“I can’t put it into words,” Thomas said about his PGA of America heritage. “I wish my grandpa could be here for it. It’s so special to get it done. I’ve glad we have a trophy now.”
Kevin Kisner was the last one who had a chance to catch him. But he three-putted from 100 feet on the 16th for bogey, couldn’t birdie the 17th from long range and hit his second shot into the water and finished with a double bogey. Kisner, the 54-hole leader, played the final three holes in 6 over on the weekend. He closed with a 74.
“That’s not going to be fun to look at,” he said of his weekend finish over the brutal closing stretch at Quail Hollow. “I thought I had to get to 10 (under) starting the day to win, and that was about right. I had every opportunity. I just didn’t finish it off.”
Matsuyama also hit into the water on No. 18 and made bogey for a 72 to finish three back.
Louis Oosthuizen (70), Patrick Reed (67) and Francesco Molinari (67) tied for second, though none had a chance to win playing the 18th. Oosthuizen holed a 50-foot birdie putt on the 18th to get a runner-up finish in the majors for the fourth time.
For Reed, it was his first top 10 in a major.
Just two months ago, fresh off a record-tying 63 in the U.S. Open to get in the final group at Erin Hills, Thomas struggled from the start and shot 75. He started this final round two shots behind, skulled a bunker shot on the first hole and had to make a 15-foot putt to avoid double bogey. He missed a short par putt on No. 3, and that was the last mistake he made until it no longer mattered.
Thomas began his move with a 35-foot birdie putt on No. 9, and then caught two breaks on the par-5 10th. His tee shot sailed left into a tree and bounced out into the fairway.
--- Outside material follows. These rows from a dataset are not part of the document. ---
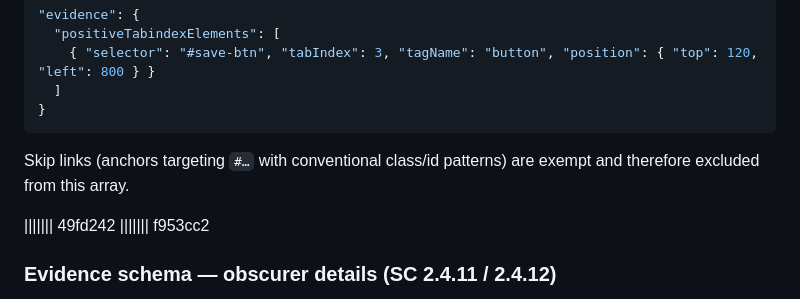
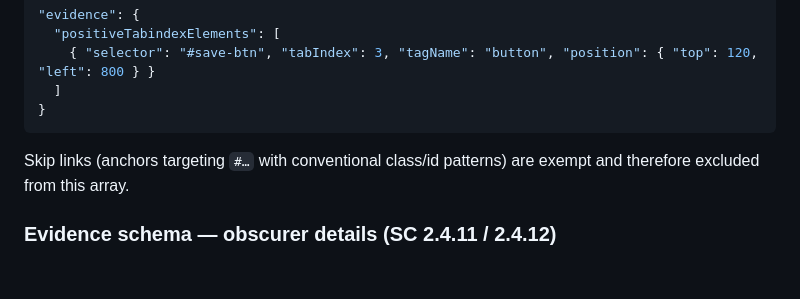
Before and after one commit to jaf107/NavA11y, a Markdown page: README.md, the part around the change. GitHub-like rendering; blank space fills up the shorter version.

Commit message:
Merge export-obscurer-details; remove stray diff3 conflict markers

```diff
--- a/README.md
+++ b/README.md
@@ -72,8 +72,6 @@ Page-level records for SC 2.4.3 with `result: "FAIL"` or `result: "REVIEW"` expo
 
 Skip links (anchors targeting `#…` with conventional class/id patterns) are exempt and therefore excluded from this array.
 
-||||||| 49fd242
-||||||| f953cc2
 ### Evidence schema — obscurer details (SC 2.4.11 / 2.4.12)
 
 For element-level records with `sc: "2.4.11"` or `sc: "2.4.12"`, `evidence.obscurers` lists each distinct element detected as obscuring the focused target, with full positional + stacking context needed by repair tooling. The pre-existing `evidence.obscuredBy` array (selector strings only) is retained for backwards compatibility.
```
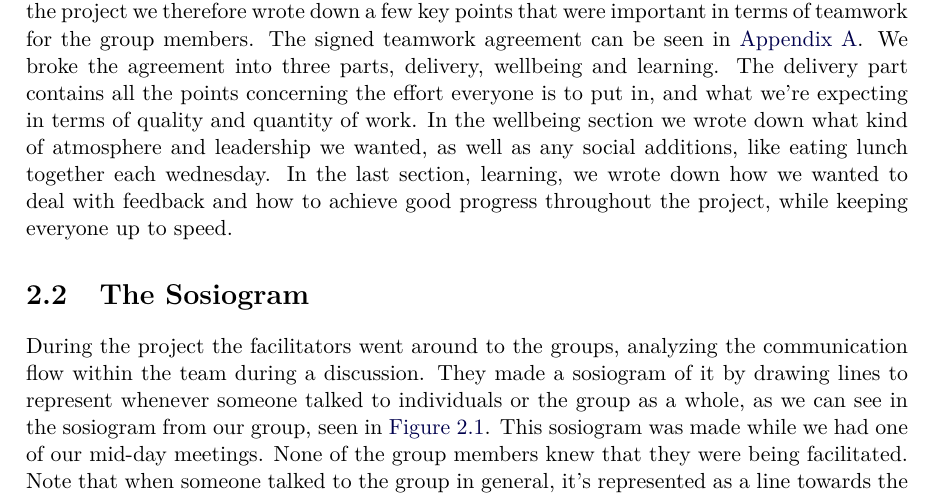
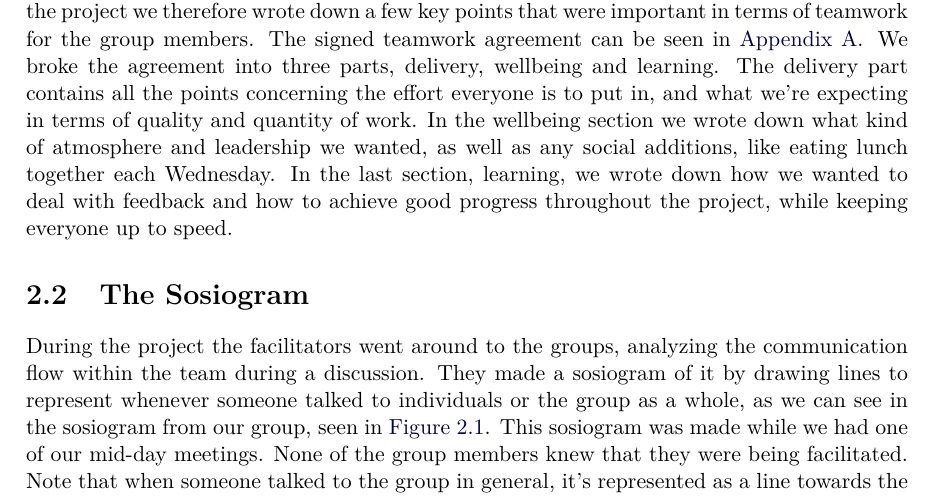
Before and after one commit to Ekerholten/EIT-Gruppe-Blue-Box, a LaTeX thesis (Prosessrapport/process_report_main.tex, which reads Prosessrapport/Main_body/teamworkagreement.tex): part of page 9 of 24, cut so that both start at the same text. Compiled offline with pdfLaTeX.

Commit message:
Skrivefeil

```diff
--- a/Prosessrapport/Main_body/teamworkagreement.tex
+++ b/Prosessrapport/Main_body/teamworkagreement.tex
@@ -1,2 +1,2 @@
 \section{Teamwork agreement}
-The teamwork agreement is an agreement that goes outside the actual project description, and it is defined by the members of the group, based on what each group finds important. Early in the project we therefore wrote down a few key points that were important in terms of teamwork for the group members. The signed teamwork agreement can be seen in \autoref{teamwork_agreement}. We broke the agreement into three parts, delivery, wellbeing and learning. The delivery part contains all the points concerning the effort everyone is to put in, and what we're expecting in terms of quality and quantity of work. In the wellbeing section we wrote down what kind of atmosphere and leadership we wanted, as well as any social additions, like eating lunch together each wednesday. In the last section, learning, we wrote down how we wanted to deal with feedback and how to achieve good progress throughout the project, while keeping everyone up to speed.
+The teamwork agreement is an agreement that goes outside the actual project description, and it is defined by the members of the group, based on what each group finds important. Early in the project we therefore wrote down a few key points that were important in terms of teamwork for the group members. The signed teamwork agreement can be seen in \autoref{teamwork_agreement}. We broke the agreement into three parts, delivery, wellbeing and learning. The delivery part contains all the points concerning the effort everyone is to put in, and what we're expecting in terms of quality and quantity of work. In the wellbeing section we wrote down what kind of atmosphere and leadership we wanted, as well as any social additions, like eating lunch together each Wednesday. In the last section, learning, we wrote down how we wanted to deal with feedback and how to achieve good progress throughout the project, while keeping everyone up to speed.
```
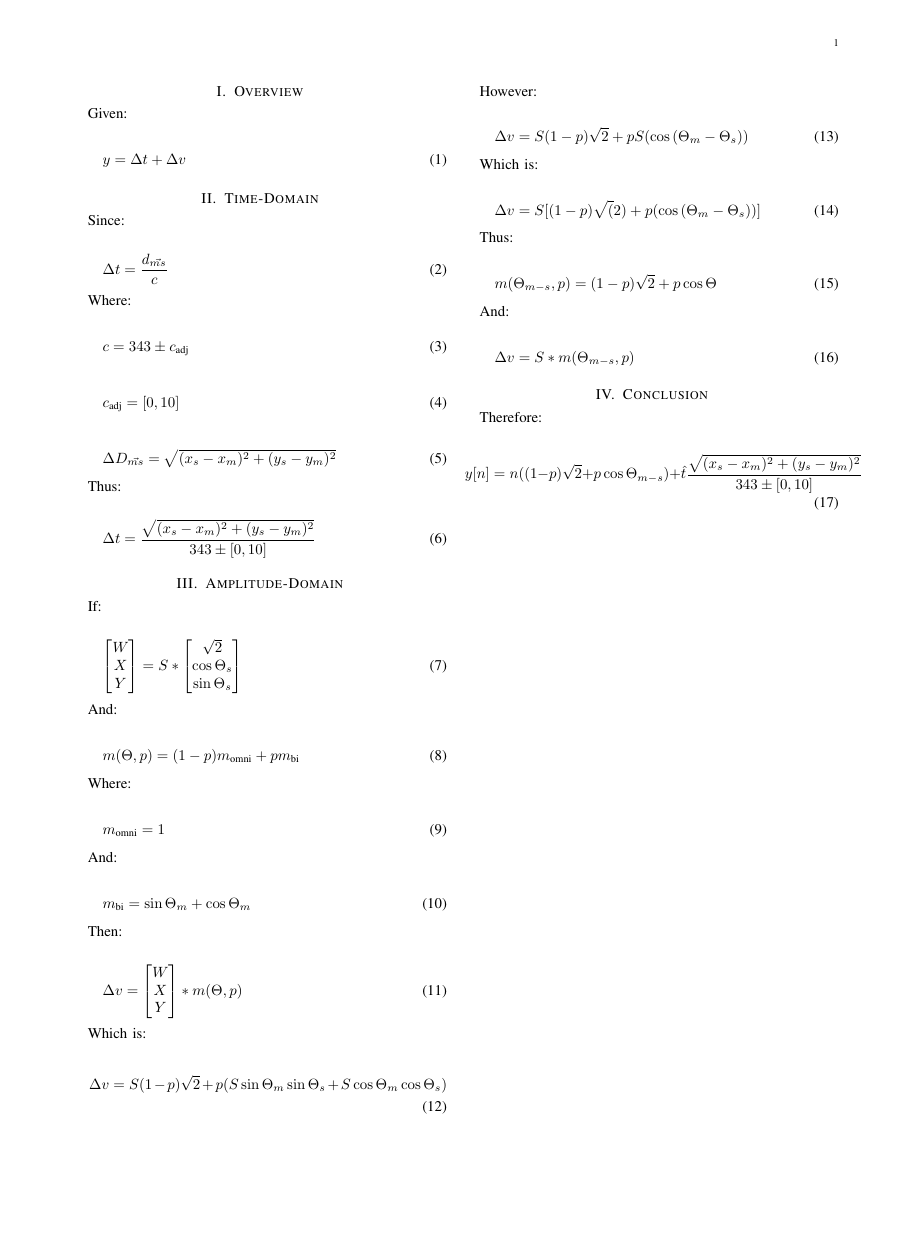
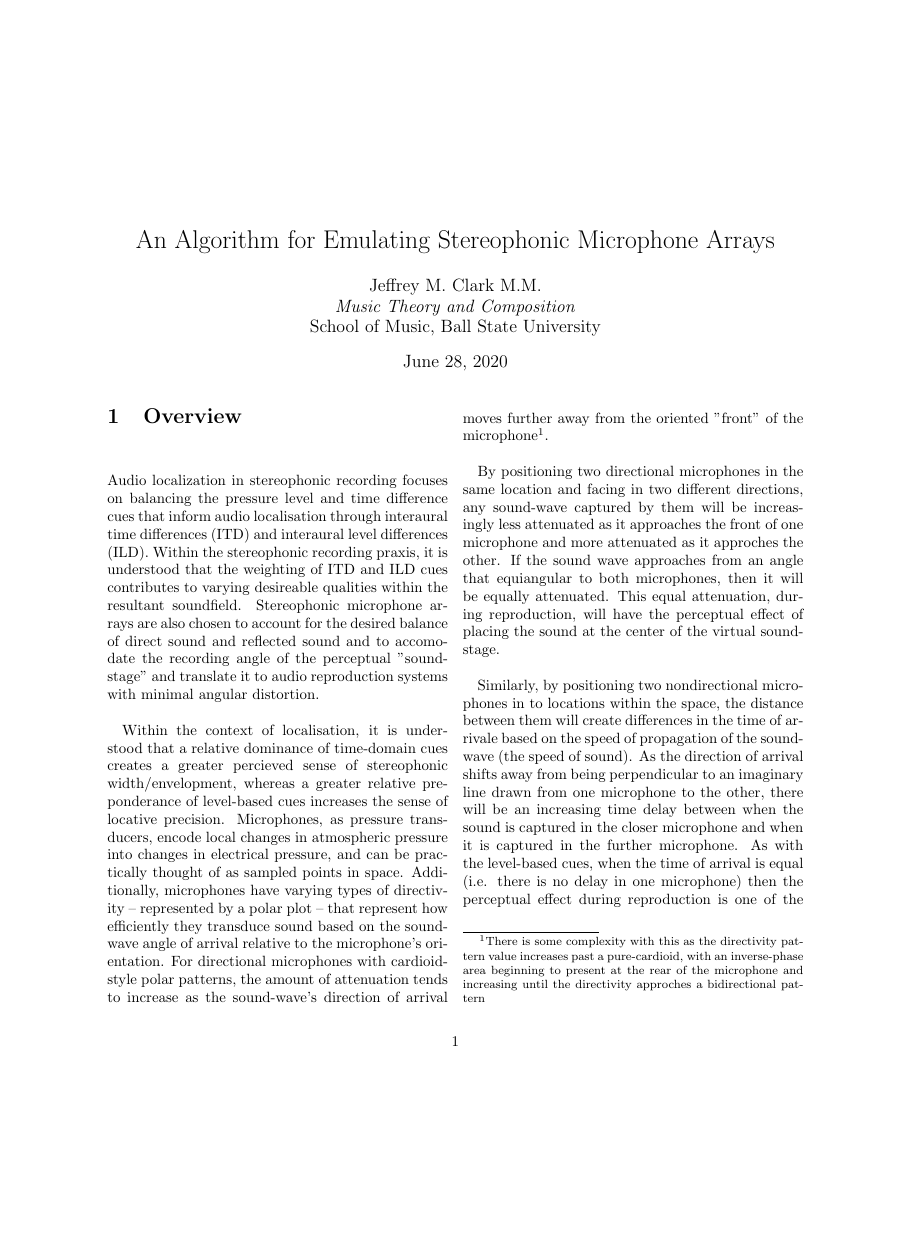
Before and after one commit to GodOfPenguins/StereoPairsEmulator, a LaTeX document (Technical Documentation/main.tex, which reads Technical Documentation/overview.tex): the whole page before the commit and page 1 of 2 after it, the shorter picture padded with empty space. Compiled offline with pdfLaTeX.

Commit message:
Documentation updates

```diff
--- a/Technical Documentation/main.tex
+++ b/Technical Documentation/main.tex
@@ -3,122 +3,27 @@
 \usepackage{amsmath}
 \usepackage{amsfonts}
 
+\setlength{\parskip}{\baselineskip}
+
+\title{An Algorithm for Emulating Stereophonic Microphone Arrays}
+\date{\today}
+\author{Jeffrey M. Clark M.M. \\ \textit{Music Theory and Composition} \\ School of Music,  Ball State University}
+
 \begin{document}
+\maketitle
 
 \section{Overview}
 
-	Given:
+\input{overview.tex}
 
-	\begin{equation}
-		y = \Delta{}t + \Delta{}v
-	\end{equation}
+\section{Definitions}
 
-\section{Time-Domain}
+\section{Positional Relationships}
 
-	Since:
+\section{Virtual Microphone Processing as a Complex Number}
 
-	\begin{equation}
-		\Delta{}t = \frac{d_{\vec{ms}}}{c}
-	\end{equation}
+\section{$\Delta{}t$ Compensation}
 
-	Where:
-
-	\begin{equation}
-		c = 343 \pm c_{\text{adj}}
-	\end{equation}
-
-	\begin{equation}
-		c_{\text{adj}} = [0, 10]
-	\end{equation}
-
-	\begin{equation}
-		\Delta{}D_{\vec{ms}} = \sqrt{(x_s - x_m)^2 + (y_s - y_m)^2}
-	\end{equation}
-
-	Thus:
-
-	\begin{equation}
-		\Delta{}t = \frac{
-			\sqrt{(x_s - x_m)^2 + (y_s - y_m)^2}
-			}
-			{
-			343 \pm [0,10]
-			}
-	\end{equation}
-
-\section{Amplitude-Domain}
-
-	If:
-
-	\begin{equation}
-		\begin{bmatrix} W \\ X \\ Y \end{bmatrix} = S *  \begin{bmatrix} \sqrt{2} \\ \cos{\Theta{}_s}\\ \sin{\Theta{}_s} \end{bmatrix}
-	\end{equation}
-
-	And:
-
-	\begin{equation}
-		m(\Theta, p) = (1-p)m_\text{omni} + pm_\text{bi}
-	\end{equation}
-
-	Where:
-
-	\begin{equation}
-		m_\text{omni} = 1
-	\end{equation}
-
-	And:
-
-	\begin{equation}
-		m_\text{bi} = \sin{\Theta_m} + \cos{\Theta_m }
-	\end{equation}
-
-	Then:
-
-	\begin{equation}
-		\Delta{}v = \begin{bmatrix} W \\ X \\ Y \end{bmatrix} * m(\Theta, p)
-	\end{equation}
-
-	Which is:
-
-	\begin{equation}
-		\Delta{}v = S(1 - p)\sqrt{2} + p(S\sin{\Theta_m}\sin{\Theta_s} + S\cos{\Theta_m}\cos{\Theta_s})
-	\end{equation}
-
-	However:
-
-	\begin{equation}
-		\Delta{}v = S(1 - p)\sqrt{2} + pS(\cos{(\Theta_m - \Theta_s)})
-	\end{equation}
-
-	Which is:
-
-	\begin{equation}
-		\Delta{}v = S[(1-p)\sqrt(2) + p(\cos{(\Theta_m - \Theta_s)})]
-	\end{equation}
-
-	Thus:
-
-	\begin{equation}
-		m(\Theta_{m-s}, p) = (1-p)\sqrt{2} + p\cos{\Theta}
-	\end{equation}
-
-	And:
-
-	\begin{equation}
-		\Delta{}v = S * m(\Theta_{m-s}, p)
-	\end{equation}
-
-\section{Conclusion}
-
-Therefore:
-
-	\begin{equation}
-		y[n] = n((1-p)\sqrt{2} + p\cos{\Theta_{m-s}}) + \hat{t}\frac{
-			\sqrt{(x_s - x_m)^2 + (y_s - y_m)^2}
-			}
-			{
-			343 \pm [0,10]
-			}
-	\end{equation}
+\section{Approaches to the Abstraction of the Damping of Sound Pressure}
 
 \end{document}
--- /dev/null
+++ b/Technical Documentation/overview.tex
@@ -0,0 +1,7 @@
+Audio localization in stereophonic recording focuses on balancing the pressure level and time difference cues that inform audio localisation through interaural time differences (ITD) and interaural level differences (ILD). Within the stereophonic recording praxis, it is understood that the weighting of ITD and ILD cues contributes to varying desireable qualities within the resultant soundfield. Stereophonic microphone arrays are also chosen to account for the desired balance of direct sound and reflected sound and to accomodate the recording angle of the perceptual "soundstage" and translate it to audio reproduction systems with minimal angular distortion.
+
+Within the context of localisation, it is understood that a relative dominance of time-domain cues creates a greater percieved sense of stereophonic width/envelopment, whereas a greater relative preponderance of level-based cues increases the sense of locative precision. Microphones, as pressure transducers, encode local changes in atmospheric pressure into changes in electrical pressure, and can be practically thought of as sampled points in space. Additionally, microphones have varying types of directivity -- represented by a polar plot -- that represent how efficiently they transduce sound based on the sound-wave angle of arrival relative to the microphone's orientation. For directional microphones with cardioid-style polar patterns, the amount of attenuation tends to increase as the sound-wave's direction of arrival moves further away from the oriented "front" of the microphone\footnote{There is some complexity with this as the directivity pattern value increases past a pure-cardioid, with an inverse-phase area beginning to present at the rear of the microphone and increasing until the directivity approches a bidirectional pattern}.
+
+By positioning two directional microphones in the same location and facing in two different directions, any sound-wave captured by them will be increasingly less attenuated as it approaches the front of one microphone and more attenuated as it approches the other. If the sound wave approaches from an angle that equiangular to both microphones, then it will be equally attenuated. This equal attenuation, during reproduction, will have the perceptual effect of placing the sound at the center of the virtual sound-stage.
+
+Similarly, by positioning two nondirectional microphones in to locations within the space, the distance between them will create differences in the time of arrivale based on the speed of propagation of the  sound-wave (the speed of sound). As the direction of arrival shifts away from being perpendicular to an imaginary line drawn from one microphone to the other, there will be an increasing time delay between when the sound is captured in the closer microphone and when it is captured in the further microphone. As with the level-based cues, when the time of arrival is equal (i.e. there is no delay in one microphone) then the perceptual effect during reproduction is one of the sound being centered in the perceptual soundstage. As the delay increases in one microphone, the sound will appear to come from the direction in which it arrives first\footnote{This phenomenon is known as the "precendence effect"}.
```
Also changed, not shown: Technical Documentation/references.bib (added, +30 -0 lines), Technical Documentation/main.pdf, Technical Documentation/main.tex (2 more changed lines).
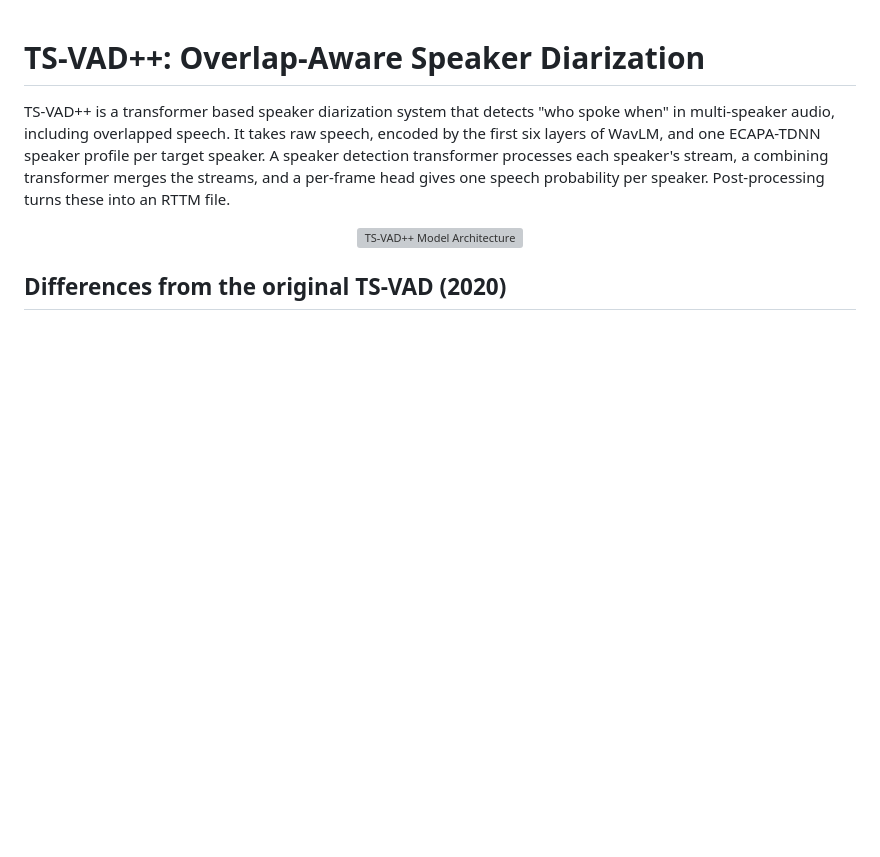
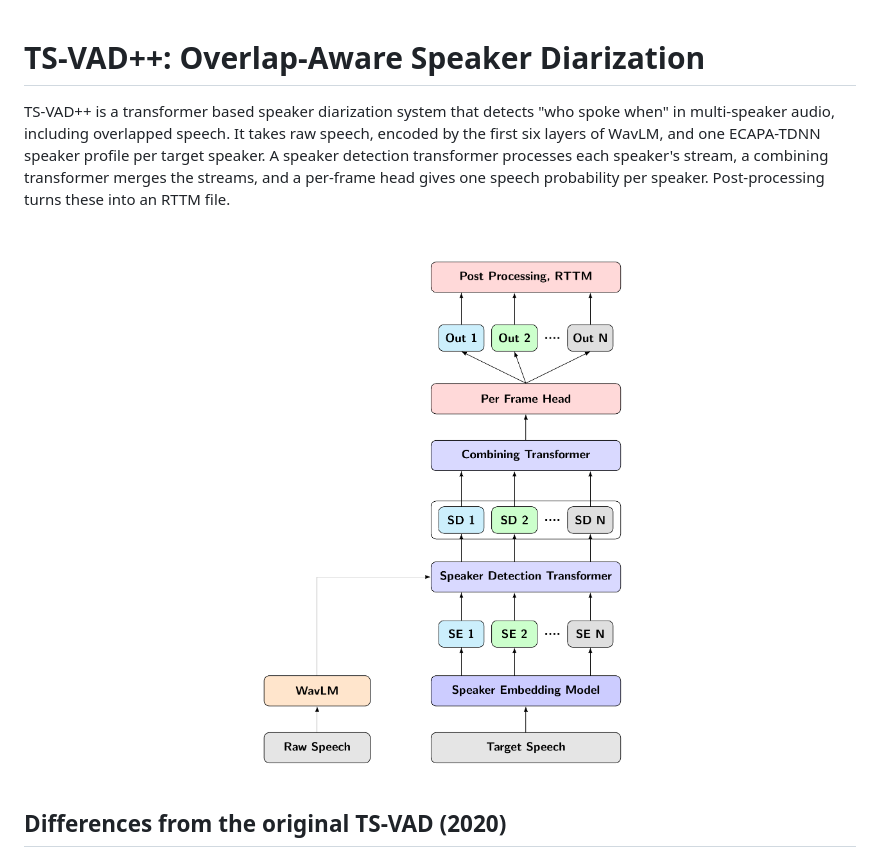
Before and after one commit to omkarsoak/TSVAD-plus-plus, a Markdown page: README.md, the part around the change. Drawn GitHub-style; pictures changed too: tsvad_plus_plus_architecture.png (added); blank space fills up the shorter version; grey boxes are pictures that could not be loaded.

```diff
--- a/README.md
+++ b/README.md
@@ -3,7 +3,7 @@
 TS-VAD++ is a transformer based speaker diarization system that detects "who spoke when" in multi-speaker audio, including overlapped speech. It takes raw speech, encoded by the first six layers of WavLM, and one ECAPA-TDNN speaker profile per target speaker. A speaker detection transformer processes each speaker's stream, a combining transformer merges the streams, and a per-frame head gives one speech probability per speaker. Post-processing turns these into an RTTM file.
 
 <p align="center">
-  <img src="tsvad_plus_plus_architecture.pdf" alt="TS-VAD++ Model Architecture" width="400"/>
+  <img src="tsvad_plus_plus_architecture.png" alt="TS-VAD++ Model Architecture" width="400"/>
 </p>
 
 ## Differences from the original TS-VAD (2020)
```
Also changed, not shown: 1 other file.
Then, his 8-foot birdie putt hung on the left edge of the cup. Thomas smiled and lazily turned away, and a few seconds later as he looked back toward the hole, gravity took over and the ball dropped into the cup.
He had a chance for a knockout until failing to birdie the two easiest holes on the back nine, only to make up for it with the tough bunker shot on the 16th that led to his clutch par, and a 7-iron that made him a major champion.
He gets referred to endlessly as Spieth’s best friend because Spieth, who is 3 months younger, has done so much so quickly. Their friendship dates to France when they represented the U.S. in the Evian Junior Masters. Thomas won that 36-hole event.
Ten years later, they have won consecutive majors and head into the FedEx Cup playoffs battling for PGA Tour player of the year.